I’m a Peoria boy, born and raised. I was always in awe of Bradley University … especially Bradley Braves basketball. I would often get to see the Braves play at Robertson Memorial Field House. Walking into the Field House on game day was exciting. Seeing life size pictures posted along the entryway of the Famous Five — and others like Chet “The Jet” Walker ’62 — and then seeing the raised floor? In my eyes, this was professional basketball!
As a kid from a working-class family with no great academic credentials, attending a college or university was not a realistic goal. Going to Bradley seemed unthinkable and unattainable. So, I enrolled at Illinois Central College, mainly to give college a try and because tuition was $7.00 a semester hour.
“He saw something in me I didn’t see in myself. He taught me to think and read critically. He invested in me personally. He showed me grace.”
Eventually, I was able to transfer to Bradley. It was a dream come true. But my first semester as a business major did not go well. I ended up with a 1.66 GPA and placed on academic probation. I began interviewing for jobs. At one interview, I was asked about why I wasn’t going to finish school. I said I was on the verge of being expelled because of academic failure, and he told me to go back and do everything I could to succeed.
It just so happened during that last semester I took an Ancient Greek history course from Dr. Gregory Guzman. It was life changing. I went to meet with Dr. Guzman and he convinced me to change majors and transfer into the history department. He saw something in me I didn’t see in myself. He taught me to think and read critically. He invested in me personally. He showed me grace.

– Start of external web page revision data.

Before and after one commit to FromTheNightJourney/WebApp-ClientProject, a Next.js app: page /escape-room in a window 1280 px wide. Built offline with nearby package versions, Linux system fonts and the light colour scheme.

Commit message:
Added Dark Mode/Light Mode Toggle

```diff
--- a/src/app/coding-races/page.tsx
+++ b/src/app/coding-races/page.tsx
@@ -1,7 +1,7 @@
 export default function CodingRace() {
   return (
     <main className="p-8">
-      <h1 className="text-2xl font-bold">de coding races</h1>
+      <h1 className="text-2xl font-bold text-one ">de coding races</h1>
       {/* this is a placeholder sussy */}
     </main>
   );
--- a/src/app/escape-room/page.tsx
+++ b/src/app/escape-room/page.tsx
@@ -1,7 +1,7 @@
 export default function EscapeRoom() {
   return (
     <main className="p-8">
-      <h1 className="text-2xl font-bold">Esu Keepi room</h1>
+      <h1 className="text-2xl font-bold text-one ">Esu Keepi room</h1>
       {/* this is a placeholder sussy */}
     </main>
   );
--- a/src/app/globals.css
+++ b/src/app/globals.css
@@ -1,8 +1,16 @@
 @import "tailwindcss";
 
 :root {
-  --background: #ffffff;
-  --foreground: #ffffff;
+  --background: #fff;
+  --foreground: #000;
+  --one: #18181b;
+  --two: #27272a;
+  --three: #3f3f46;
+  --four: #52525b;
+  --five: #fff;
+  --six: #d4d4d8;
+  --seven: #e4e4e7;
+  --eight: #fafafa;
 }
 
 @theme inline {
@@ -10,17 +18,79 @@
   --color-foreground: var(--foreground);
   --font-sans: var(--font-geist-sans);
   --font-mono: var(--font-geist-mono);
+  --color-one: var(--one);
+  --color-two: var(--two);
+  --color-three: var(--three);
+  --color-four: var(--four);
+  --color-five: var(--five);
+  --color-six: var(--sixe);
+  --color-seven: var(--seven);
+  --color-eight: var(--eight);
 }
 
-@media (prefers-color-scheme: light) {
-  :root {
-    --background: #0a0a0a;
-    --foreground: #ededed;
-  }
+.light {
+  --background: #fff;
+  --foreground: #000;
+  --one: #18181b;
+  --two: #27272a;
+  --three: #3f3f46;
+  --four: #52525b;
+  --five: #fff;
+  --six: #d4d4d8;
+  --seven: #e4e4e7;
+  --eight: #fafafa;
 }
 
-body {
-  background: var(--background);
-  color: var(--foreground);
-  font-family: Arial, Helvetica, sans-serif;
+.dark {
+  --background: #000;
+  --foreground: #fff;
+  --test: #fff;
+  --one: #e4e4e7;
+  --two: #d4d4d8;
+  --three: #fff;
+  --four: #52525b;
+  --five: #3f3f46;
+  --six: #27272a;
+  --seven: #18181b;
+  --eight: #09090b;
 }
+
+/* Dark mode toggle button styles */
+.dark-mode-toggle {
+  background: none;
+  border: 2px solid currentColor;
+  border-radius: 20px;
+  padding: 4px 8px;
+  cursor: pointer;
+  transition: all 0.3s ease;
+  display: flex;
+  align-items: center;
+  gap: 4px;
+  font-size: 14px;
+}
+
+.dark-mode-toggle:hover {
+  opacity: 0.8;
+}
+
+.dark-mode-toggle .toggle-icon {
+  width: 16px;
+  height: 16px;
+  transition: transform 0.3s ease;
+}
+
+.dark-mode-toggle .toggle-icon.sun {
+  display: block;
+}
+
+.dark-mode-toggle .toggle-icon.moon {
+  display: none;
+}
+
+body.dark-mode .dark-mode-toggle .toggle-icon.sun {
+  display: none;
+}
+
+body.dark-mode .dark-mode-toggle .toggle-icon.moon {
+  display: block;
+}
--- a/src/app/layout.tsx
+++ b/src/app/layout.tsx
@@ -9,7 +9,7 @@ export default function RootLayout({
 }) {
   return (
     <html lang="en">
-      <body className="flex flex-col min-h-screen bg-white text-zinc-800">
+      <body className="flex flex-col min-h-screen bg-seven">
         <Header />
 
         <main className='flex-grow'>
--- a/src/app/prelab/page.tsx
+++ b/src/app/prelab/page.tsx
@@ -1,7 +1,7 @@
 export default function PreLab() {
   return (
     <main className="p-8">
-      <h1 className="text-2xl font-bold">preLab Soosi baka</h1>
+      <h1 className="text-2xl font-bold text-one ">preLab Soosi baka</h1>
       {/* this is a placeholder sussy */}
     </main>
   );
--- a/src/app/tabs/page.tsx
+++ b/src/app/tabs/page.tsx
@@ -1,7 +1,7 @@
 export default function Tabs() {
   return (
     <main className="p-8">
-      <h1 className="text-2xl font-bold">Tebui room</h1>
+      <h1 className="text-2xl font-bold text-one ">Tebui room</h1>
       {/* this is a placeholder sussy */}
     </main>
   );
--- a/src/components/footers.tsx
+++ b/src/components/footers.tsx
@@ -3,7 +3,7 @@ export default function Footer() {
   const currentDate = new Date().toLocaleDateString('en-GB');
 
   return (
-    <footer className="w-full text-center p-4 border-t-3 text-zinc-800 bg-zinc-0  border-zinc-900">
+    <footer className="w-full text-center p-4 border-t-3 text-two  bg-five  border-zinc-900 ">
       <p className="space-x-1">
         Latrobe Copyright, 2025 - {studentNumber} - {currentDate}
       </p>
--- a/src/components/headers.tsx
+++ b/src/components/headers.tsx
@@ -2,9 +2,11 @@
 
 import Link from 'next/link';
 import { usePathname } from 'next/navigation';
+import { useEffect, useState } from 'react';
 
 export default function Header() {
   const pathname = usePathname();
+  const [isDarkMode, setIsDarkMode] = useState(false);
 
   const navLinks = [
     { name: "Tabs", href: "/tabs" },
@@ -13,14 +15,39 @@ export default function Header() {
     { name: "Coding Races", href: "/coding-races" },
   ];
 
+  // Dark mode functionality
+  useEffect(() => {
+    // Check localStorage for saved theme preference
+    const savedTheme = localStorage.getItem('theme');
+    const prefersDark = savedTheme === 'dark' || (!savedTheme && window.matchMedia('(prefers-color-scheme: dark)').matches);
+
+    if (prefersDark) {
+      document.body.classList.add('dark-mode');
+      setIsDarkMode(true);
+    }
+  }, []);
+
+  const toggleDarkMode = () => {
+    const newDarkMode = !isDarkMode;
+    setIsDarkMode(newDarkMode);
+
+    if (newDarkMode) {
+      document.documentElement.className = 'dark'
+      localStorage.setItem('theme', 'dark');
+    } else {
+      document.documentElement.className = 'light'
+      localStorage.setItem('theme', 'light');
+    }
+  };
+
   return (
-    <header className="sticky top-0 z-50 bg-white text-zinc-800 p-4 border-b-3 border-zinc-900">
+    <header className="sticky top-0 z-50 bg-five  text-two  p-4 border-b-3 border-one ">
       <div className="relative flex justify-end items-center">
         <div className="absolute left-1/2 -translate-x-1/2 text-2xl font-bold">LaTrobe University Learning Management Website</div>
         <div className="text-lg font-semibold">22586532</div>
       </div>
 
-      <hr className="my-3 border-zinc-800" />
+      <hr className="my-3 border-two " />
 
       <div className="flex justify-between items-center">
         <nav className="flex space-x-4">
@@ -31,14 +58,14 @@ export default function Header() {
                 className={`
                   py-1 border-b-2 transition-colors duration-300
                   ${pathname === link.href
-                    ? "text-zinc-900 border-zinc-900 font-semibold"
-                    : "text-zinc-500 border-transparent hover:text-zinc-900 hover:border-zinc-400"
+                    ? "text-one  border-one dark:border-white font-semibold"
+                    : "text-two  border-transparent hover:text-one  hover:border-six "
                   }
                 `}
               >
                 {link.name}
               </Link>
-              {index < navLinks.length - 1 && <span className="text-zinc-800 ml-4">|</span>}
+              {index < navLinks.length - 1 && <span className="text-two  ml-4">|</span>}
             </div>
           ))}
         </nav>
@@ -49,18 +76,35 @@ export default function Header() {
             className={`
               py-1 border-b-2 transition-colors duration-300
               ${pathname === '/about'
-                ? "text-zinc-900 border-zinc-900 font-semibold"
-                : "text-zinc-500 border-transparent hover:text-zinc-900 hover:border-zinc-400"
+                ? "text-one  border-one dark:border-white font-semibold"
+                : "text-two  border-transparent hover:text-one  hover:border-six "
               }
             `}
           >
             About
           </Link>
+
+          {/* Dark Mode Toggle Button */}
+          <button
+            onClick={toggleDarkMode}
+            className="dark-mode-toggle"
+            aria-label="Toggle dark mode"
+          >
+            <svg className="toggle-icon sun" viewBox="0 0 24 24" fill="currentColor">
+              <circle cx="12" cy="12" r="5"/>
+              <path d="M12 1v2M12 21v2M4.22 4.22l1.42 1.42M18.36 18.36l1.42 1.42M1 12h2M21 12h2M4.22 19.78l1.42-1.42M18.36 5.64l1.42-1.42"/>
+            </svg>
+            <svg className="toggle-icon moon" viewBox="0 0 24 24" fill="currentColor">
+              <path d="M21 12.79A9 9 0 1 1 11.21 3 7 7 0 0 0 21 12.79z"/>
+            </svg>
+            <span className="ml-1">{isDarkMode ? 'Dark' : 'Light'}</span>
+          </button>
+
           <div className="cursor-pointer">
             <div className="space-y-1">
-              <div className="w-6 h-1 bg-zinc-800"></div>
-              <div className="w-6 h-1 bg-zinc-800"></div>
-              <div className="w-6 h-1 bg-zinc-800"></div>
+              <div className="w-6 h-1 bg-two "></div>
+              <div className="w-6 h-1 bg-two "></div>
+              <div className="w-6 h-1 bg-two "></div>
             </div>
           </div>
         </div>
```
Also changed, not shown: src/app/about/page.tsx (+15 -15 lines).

On a final exam, I didn’t read the directions clearly and left off an entire half of the exam, thinking it was pure essay. I realized what I had done immediately after I had turned it in. Dr. Guzman told me to wait and allowed me to take the other half orally in his office.
For my senior writing project, my initial draft came back with a sea of red ink marked all over it. Clearly, he had spent a lot of time on it. With that experience and others, Dr. Guzman taught me how to research and write.
I took additional classes from Drs. Roach, Bowers and Fowler-Salamini. I ended up on the honor roll and became a member of Phi Alpha Theta, the history honor society. While lining up at graduation, when the class of 1978 was being lined up, Dr. Fowler-Salamini, who oversaw getting the students ready to process in, saw me and called out, “I want a history major to lead the class!” I was placed at the front of the line. It was a great day.
I went on to graduate from Dallas Theological Seminary in Texas with a master’s in theology (Th.M) in Old Testament and Semitic languages. Afterward, I earned a doctorate in ministry from Trinity Evangelical Divinity School in Deerfield, Ill., and Dr. Guzman came to the graduation party my mother hosted in Peoria. Forty-three years later, Dr. Guzman and I (I still can’t call him Greg) remain in touch.
– Rick Pierson ’78